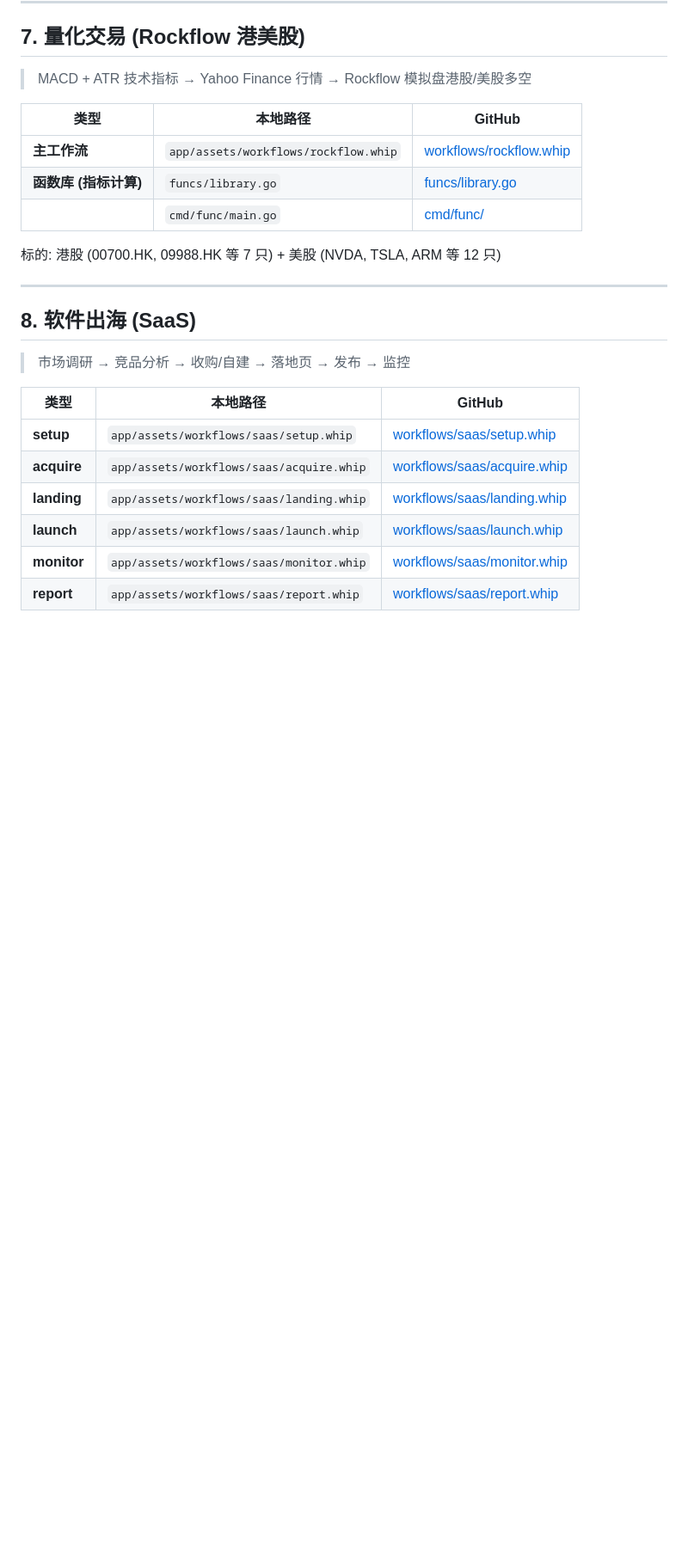
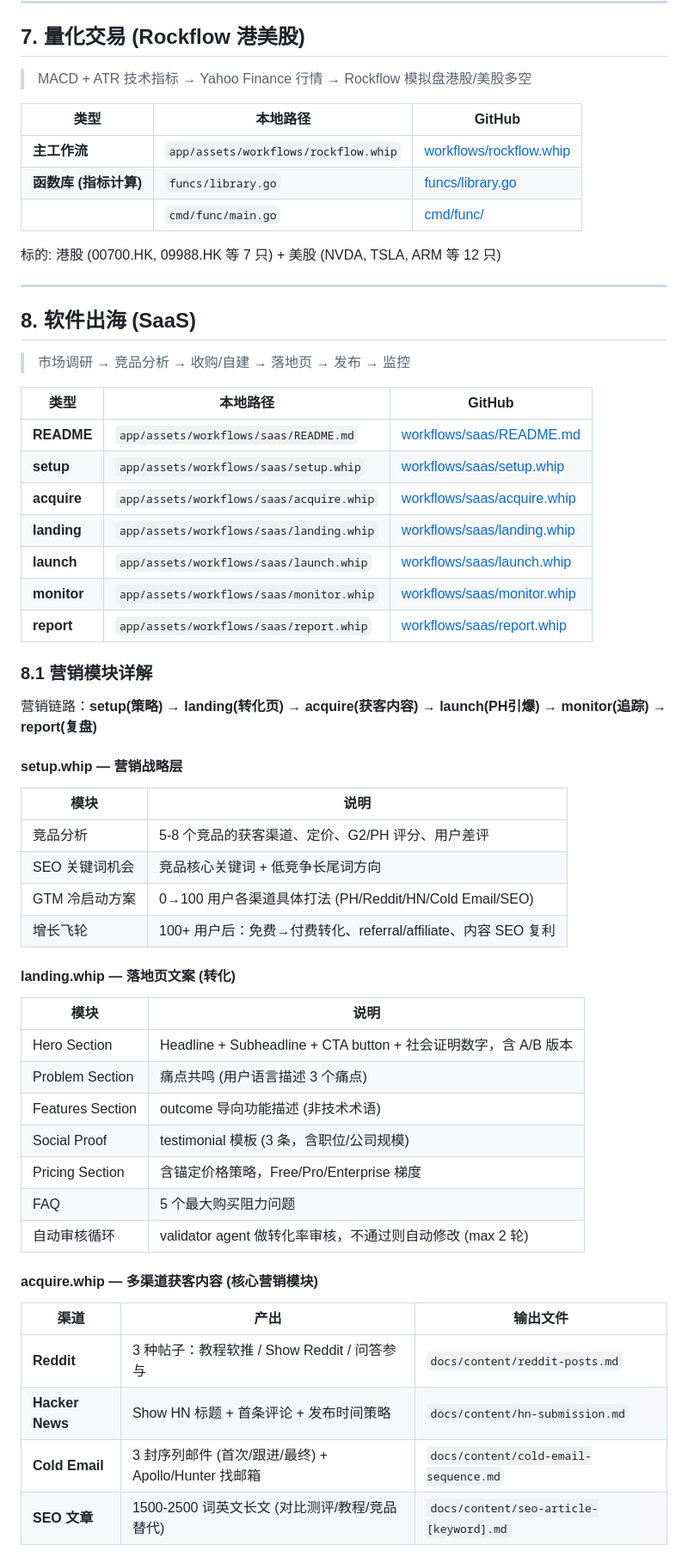
Before and after one commit to npc-live/clawfirm, a Markdown page: _ops/business-modules.md, the part around one of its changes. Shown at 86% size. GitHub-like rendering; blank space fills up the shorter version.

```diff
--- a/_ops/business-modules.md
+++ b/_ops/business-modules.md
@@ -135,9 +135,45 @@ GitHub 根路径: `https://github.com/npc-live/clawfirm/blob/main/`
 
 | 类型 | 本地路径 | GitHub |
 |------|----------|--------|
+| **README** | `app/assets/workflows/saas/README.md` | [workflows/saas/README.md](https://github.com/npc-live/clawfirm/blob/main/app/assets/workflows/saas/README.md) |
 | **setup** | `app/assets/workflows/saas/setup.whip` | [workflows/saas/setup.whip](https://github.com/npc-live/clawfirm/blob/main/app/assets/workflows/saas/setup.whip) |
 | **acquire** | `app/assets/workflows/saas/acquire.whip` | [workflows/saas/acquire.whip](https://github.com/npc-live/clawfirm/blob/main/app/assets/workflows/saas/acquire.whip) |
 | **landing** | `app/assets/workflows/saas/landing.whip` | [workflows/saas/landing.whip](https://github.com/npc-live/clawfirm/blob/main/app/assets/workflows/saas/landing.whip) |
 | **launch** | `app/assets/workflows/saas/launch.whip` | [workflows/saas/launch.whip](https://github.com/npc-live/clawfirm/blob/main/app/assets/workflows/saas/launch.whip) |
 | **monitor** | `app/assets/workflows/saas/monitor.whip` | [workflows/saas/monitor.whip](https://github.com/npc-live/clawfirm/blob/main/app/assets/workflows/saas/monitor.whip) |
 | **report** | `app/assets/workflows/saas/report.whip` | [workflows/saas/report.whip](https://github.com/npc-live/clawfirm/blob/main/app/assets/workflows/saas/report.whip) |
+
+### 8.1 营销模块详解
+
+营销链路：**setup(策略) → landing(转化页) → acquire(获客内容) → launch(PH引爆) → monitor(追踪) → report(复盘)**
+
+#### setup.whip — 营销战略层
+
+| 模块 | 说明 |
+|------|------|
+| 竞品分析 | 5-8 个竞品的获客渠道、定价、G2/PH 评分、用户差评 |
+| SEO 关键词机会 | 竞品核心关键词 + 低竞争长尾词方向 |
+| GTM 冷启动方案 | 0→100 用户各渠道具体打法 (PH/Reddit/HN/Cold Email/SEO) |
+| 增长飞轮 | 100+ 用户后：免费→付费转化、referral/affiliate、内容 SEO 复利 |
+
+#### landing.whip — 落地页文案 (转化)
+
+| 模块 | 说明 |
+|------|------|
+| Hero Section | Headline + Subheadline + CTA button + 社会证明数字，含 A/B 版本 |
+| Problem Section | 痛点共鸣 (用户语言描述 3 个痛点) |
+| Features Section | outcome 导向功能描述 (非技术术语) |
+| Social Proof | testimonial 模板 (3 条，含职位/公司规模) |
+| Pricing Section | 含锚定价格策略，Free/Pro/Enterprise 梯度 |
+| FAQ | 5 个最大购买阻力问题 |
+| 自动审核循环 | validator agent 做转化率审核，不通过则自动修改 (max 2 轮) |
+
+#### acquire.whip — 多渠道获客内容 (核心营销模块)
+
+| 渠道 | 产出 | 输出文件 |
+|------|------|----------|
+| **Reddit** | 3 种帖子：教程软推 / Show Reddit / 问答参与 | `docs/content/reddit-posts.md` |
+| **Hacker News** | Show HN 标题 + 首条评论 + 发布时间策略 | `docs/content/hn-submission.md` |
+| **Cold Email** | 3 封序列邮件 (首次/跟进/最终) + Apollo/Hunter 找邮箱 | `docs/content/cold-email-sequence.md` |
+| **SEO 文章** | 1500-2500 词英文长文 (对比测评/教程/竞品替代) | `docs/content/seo-article-[keyword].md` |
+
```
Also changed, not shown: other parts of _ops/business-modules.md (+29 -0 lines).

TASK ITEM: Whenever a line above has the word "docs" in it, copy that line.

TASK RESULT:
+| **Reddit** | 3 种帖子：教程软推 / Show Reddit / 问答参与 | `docs/content/reddit-posts.md` |
+| **Hacker News** | Show HN 标题 + 首条评论 + 发布时间策略 | `docs/content/hn-submission.md` |
+| **Cold Email** | 3 封序列邮件 (首次/跟进/最终) + Apollo/Hunter 找邮箱 | `docs/content/cold-email-sequence.md` |
+| **SEO 文章** | 1500-2500 词英文长文 (对比测评/教程/竞品替代) | `docs/content/seo-article-[keyword].md` |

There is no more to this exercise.